──────── Data section

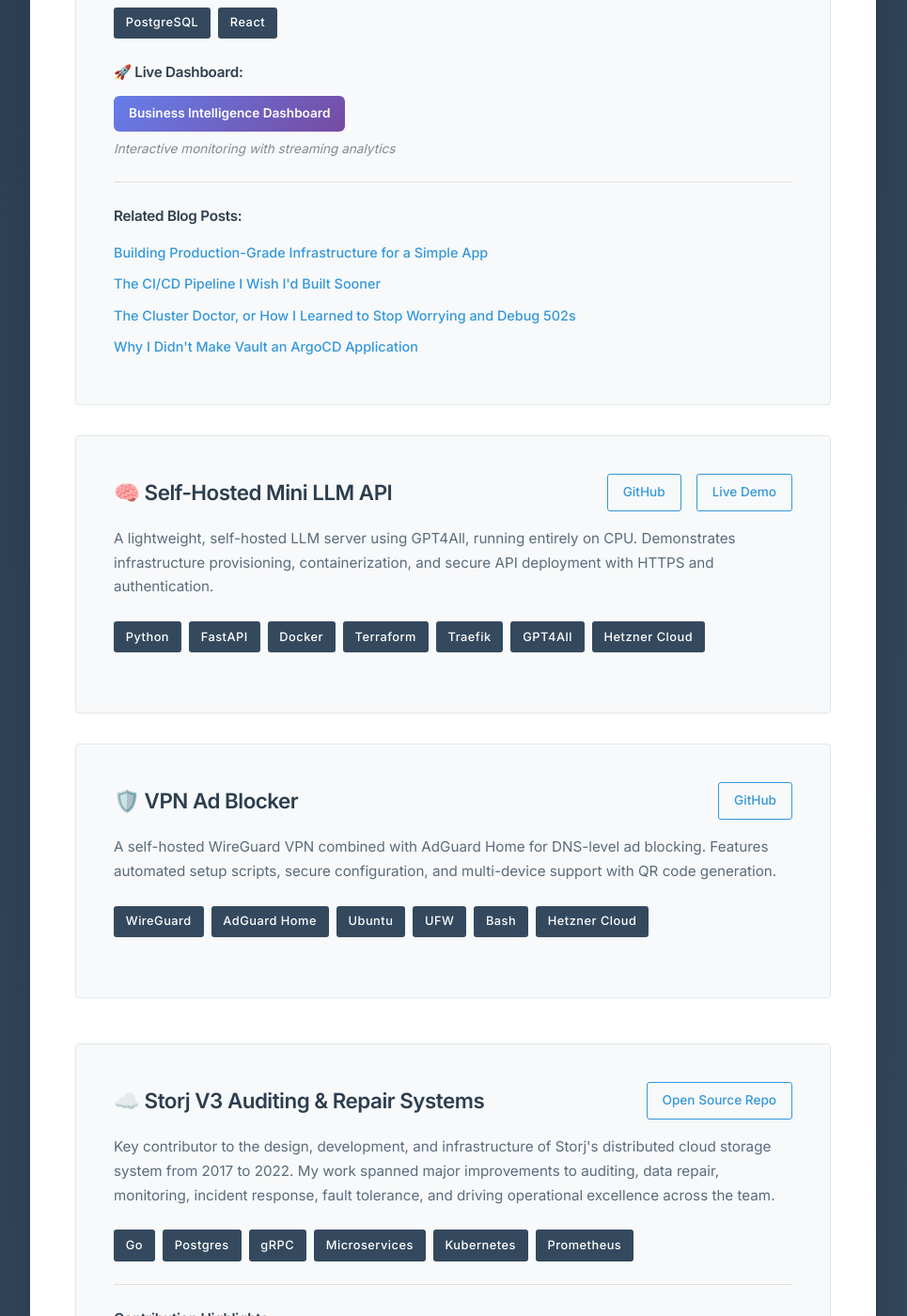
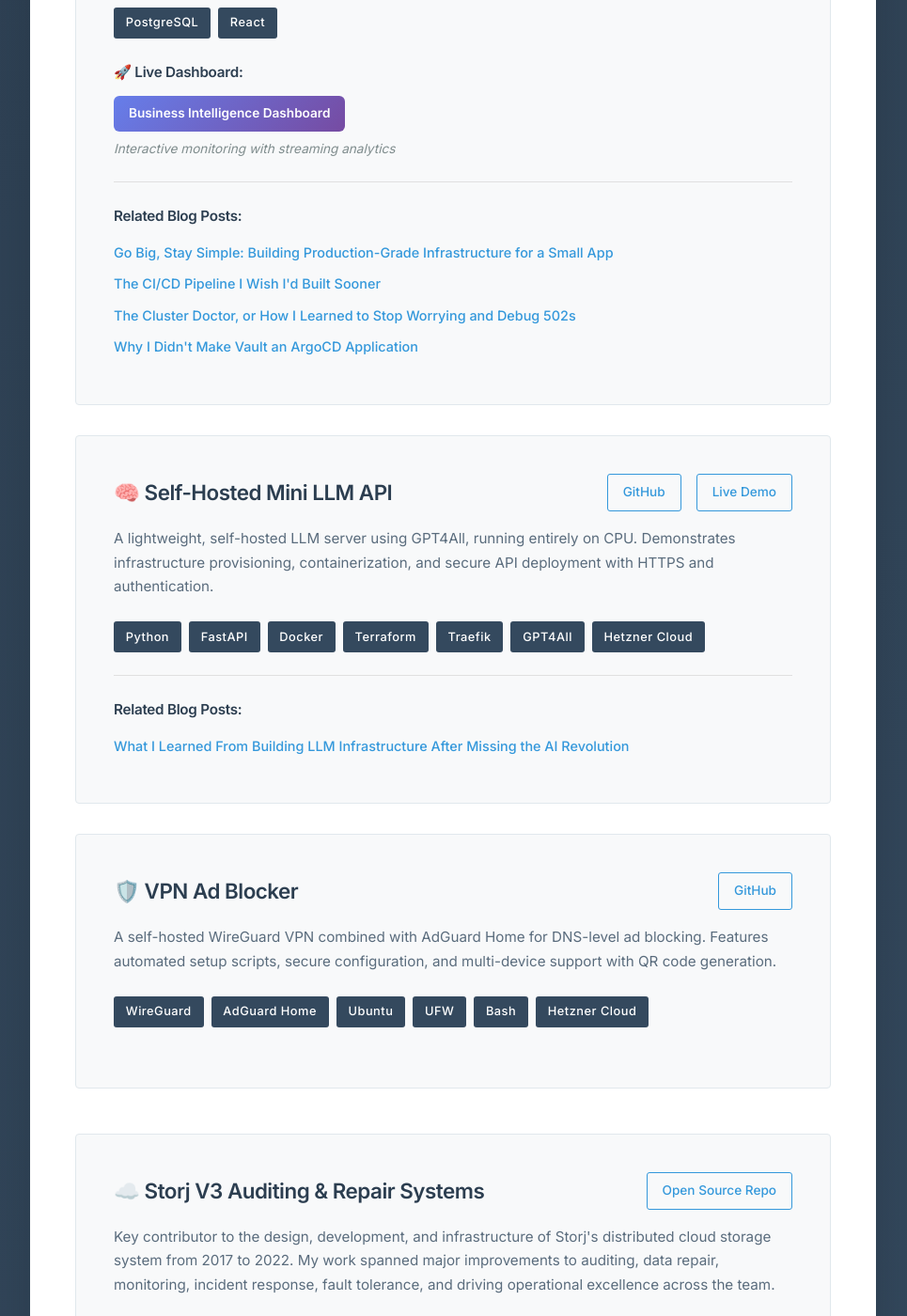
Before and after one commit to navillasa/navillasa.github.io, a Jekyll site: the page built from index.md, in a window 1280 px wide and 1400 px high, scrolled down 1119 px. Shown: the whole window at 94% size, without its empty margins (158-1123 px from the left). Built offline with Jekyll 4.4.1, drawn with Linux system fonts in a browser that asks for light colours; some of the changed text lies outside the part shown.

Commit message:
add llm blog post

```diff
--- a/index.md
+++ b/index.md
@@ -73,7 +73,7 @@ title: "DevOps Engineer"
             <div class="blog-posts">
                 <h4 class="blog-section-title">Related Blog Posts:</h4>
                 <ul class="blog-list">
-                    <li><a href="{{ '/blog/tv-hub-project-overview/' | relative_url }}" class="blog-link">Building Production-Grade Infrastructure for a Simple App</a></li>
+                    <li><a href="{{ '/blog/tv-hub-project-overview/' | relative_url }}" class="blog-link">Go Big, Stay Simple: Building Production-Grade Infrastructure for a Small App</a></li>
                     <li><a href="{{ '/blog/gitops-cicd-pipeline/' | relative_url }}" class="blog-link">The CI/CD Pipeline I Wish I'd Built Sooner</a></li>
                     <li><a href="{{ '/blog/debugging-502-errors/' | relative_url }}" class="blog-link">The Cluster Doctor, or How I Learned to Stop Worrying and Debug 502s</a></li>
                     <li><a href="{{ '/blog/vault-gitops/' | relative_url }}" class="blog-link">Why I Didn't Make Vault an ArgoCD Application</a></li>
@@ -101,6 +101,12 @@ title: "DevOps Engineer"
                 <span class="tech-tag">Traefik</span>
                 <span class="tech-tag">GPT4All</span>
                 <span class="tech-tag">Hetzner Cloud</span>
+            </div>
+            <div class="blog-posts">
+                <h4 class="blog-section-title">Related Blog Posts:</h4>
+                <ul class="blog-list">
+                    <li><a href="{{ '/blog/missed-ai-revolution/' | relative_url }}" class="blog-link">What I Learned From Building LLM Infrastructure After Missing the AI Revolution</a></li>
+                </ul>
             </div>
 
         </div>
@@ -150,7 +156,7 @@ title: "DevOps Engineer"
             <div class="blog-posts">
                 <h4 class="blog-section-title">Contribution Highlights</h4>
                 <ul class="blog-list">
-                    <li><a href="https://www.storj.io/blog/decentralized-auditing-and-repair-the-low-key-life-of-data-resurrection" class="blog-link">Blog Post: Decentralized Auditing & Repair Data Resurrection</a></li>
+                    <li><a href="https://www.storj.io/blog/decentralized-auditing-and-repair-the-low-key-life-of-data-resurrection" class="blog-link">🌟 Blog Post: Decentralized Auditing & Repair Data Resurrection</a></li>
                     <li><a href="https://github.com/storj/storj/pull/2577" class="blog-link">satellite/gc: Implement garbage collection service on satellite</a></li>
                     <li><a href="https://github.com/storj/storj/pull/2888" class="blog-link">satellite/audit: Create the audit queue</a></li>
                 </ul>
```
Also changed, not shown: _posts/2025-08-20-missed-ai-revolution.md (added, +71 -0 lines), 6 other files.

────────────────

What is required: Copy, from the material, each line that holds the string "title".

Response to the exercise:
@@ -73,7 +73,7 @@ title: "DevOps Engineer"
                 <h4 class="blog-section-title">Related Blog Posts:</h4>
@@ -101,6 +101,12 @@ title: "DevOps Engineer"
+                <h4 class="blog-section-title">Related Blog Posts:</h4>
@@ -150,7 +156,7 @@ title: "DevOps Engineer"
                 <h4 class="blog-section-title">Contribution Highlights</h4>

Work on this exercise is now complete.